Edit difference data:
------------------------

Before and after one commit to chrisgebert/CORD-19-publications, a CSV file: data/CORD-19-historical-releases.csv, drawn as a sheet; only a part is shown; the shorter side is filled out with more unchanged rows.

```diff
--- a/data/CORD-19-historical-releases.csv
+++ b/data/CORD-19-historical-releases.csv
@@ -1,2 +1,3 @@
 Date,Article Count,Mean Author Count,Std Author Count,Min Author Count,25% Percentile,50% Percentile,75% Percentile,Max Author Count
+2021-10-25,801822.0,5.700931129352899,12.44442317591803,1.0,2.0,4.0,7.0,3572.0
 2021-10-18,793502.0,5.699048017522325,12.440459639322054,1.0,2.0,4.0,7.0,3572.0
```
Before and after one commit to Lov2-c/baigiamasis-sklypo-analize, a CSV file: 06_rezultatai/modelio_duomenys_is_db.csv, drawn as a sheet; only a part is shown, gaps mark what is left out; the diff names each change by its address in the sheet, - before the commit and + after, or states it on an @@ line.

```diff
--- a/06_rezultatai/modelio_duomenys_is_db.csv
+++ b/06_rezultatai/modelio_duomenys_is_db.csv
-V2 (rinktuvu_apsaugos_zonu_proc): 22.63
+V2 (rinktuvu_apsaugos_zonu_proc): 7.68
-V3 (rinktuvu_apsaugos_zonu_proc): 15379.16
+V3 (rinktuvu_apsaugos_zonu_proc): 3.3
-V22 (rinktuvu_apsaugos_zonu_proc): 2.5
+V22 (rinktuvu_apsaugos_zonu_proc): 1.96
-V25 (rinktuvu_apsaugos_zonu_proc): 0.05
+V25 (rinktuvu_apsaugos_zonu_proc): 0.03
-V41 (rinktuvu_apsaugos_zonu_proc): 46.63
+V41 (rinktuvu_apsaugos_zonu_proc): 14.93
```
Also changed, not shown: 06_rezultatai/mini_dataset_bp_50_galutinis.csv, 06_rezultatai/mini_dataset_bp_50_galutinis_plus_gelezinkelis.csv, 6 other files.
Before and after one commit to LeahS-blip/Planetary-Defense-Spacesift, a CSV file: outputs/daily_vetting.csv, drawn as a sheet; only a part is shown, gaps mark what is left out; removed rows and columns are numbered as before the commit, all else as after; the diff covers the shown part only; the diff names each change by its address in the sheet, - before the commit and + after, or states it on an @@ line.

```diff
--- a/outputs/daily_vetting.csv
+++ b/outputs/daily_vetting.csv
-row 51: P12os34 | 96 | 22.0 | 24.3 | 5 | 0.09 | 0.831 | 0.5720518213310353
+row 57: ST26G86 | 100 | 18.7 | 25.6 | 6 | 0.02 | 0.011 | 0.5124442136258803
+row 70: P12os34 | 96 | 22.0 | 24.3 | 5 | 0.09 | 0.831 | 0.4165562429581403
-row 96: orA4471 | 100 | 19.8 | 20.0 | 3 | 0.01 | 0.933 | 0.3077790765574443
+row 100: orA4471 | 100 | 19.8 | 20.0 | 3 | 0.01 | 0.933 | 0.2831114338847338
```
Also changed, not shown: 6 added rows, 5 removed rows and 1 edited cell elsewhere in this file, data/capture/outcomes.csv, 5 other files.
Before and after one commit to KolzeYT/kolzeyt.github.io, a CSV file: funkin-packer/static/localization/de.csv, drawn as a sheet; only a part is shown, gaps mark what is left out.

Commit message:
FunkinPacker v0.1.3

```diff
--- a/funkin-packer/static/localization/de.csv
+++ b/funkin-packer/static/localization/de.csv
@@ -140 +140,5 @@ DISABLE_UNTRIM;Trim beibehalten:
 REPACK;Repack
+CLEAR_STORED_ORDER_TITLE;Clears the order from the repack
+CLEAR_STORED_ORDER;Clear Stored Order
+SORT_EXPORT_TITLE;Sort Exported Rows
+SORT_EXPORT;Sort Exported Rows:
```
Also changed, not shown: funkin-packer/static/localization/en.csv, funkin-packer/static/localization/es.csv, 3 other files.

------------------------

Go through the records and gather the lines that hold "only".

### SOLUTION
Before and after one commit to chrisgebert/CORD-19-publications, a CSV file: data/CORD-19-historical-releases.csv, drawn as a sheet; only a part is shown; the shorter side is filled out with more unchanged rows.
Before and after one commit to Lov2-c/baigiamasis-sklypo-analize, a CSV file: 06_rezultatai/modelio_duomenys_is_db.csv, drawn as a sheet; only a part is shown, gaps mark what is left out; the diff names each change by its address in the sheet, - before the commit and + after, or states it on an @@ line.
Before and after one commit to LeahS-blip/Planetary-Defense-Spacesift, a CSV file: outputs/daily_vetting.csv, drawn as a sheet; only a part is shown, gaps mark what is left out; removed rows and columns are numbered as before the commit, all else as after; the diff covers the shown part only; the diff names each change by its address in the sheet, - before the commit and + after, or states it on an @@ line.
Before and after one commit to KolzeYT/kolzeyt.github.io, a CSV file: funkin-packer/static/localization/de.csv, drawn as a sheet; only a part is shown, gaps mark what is left out.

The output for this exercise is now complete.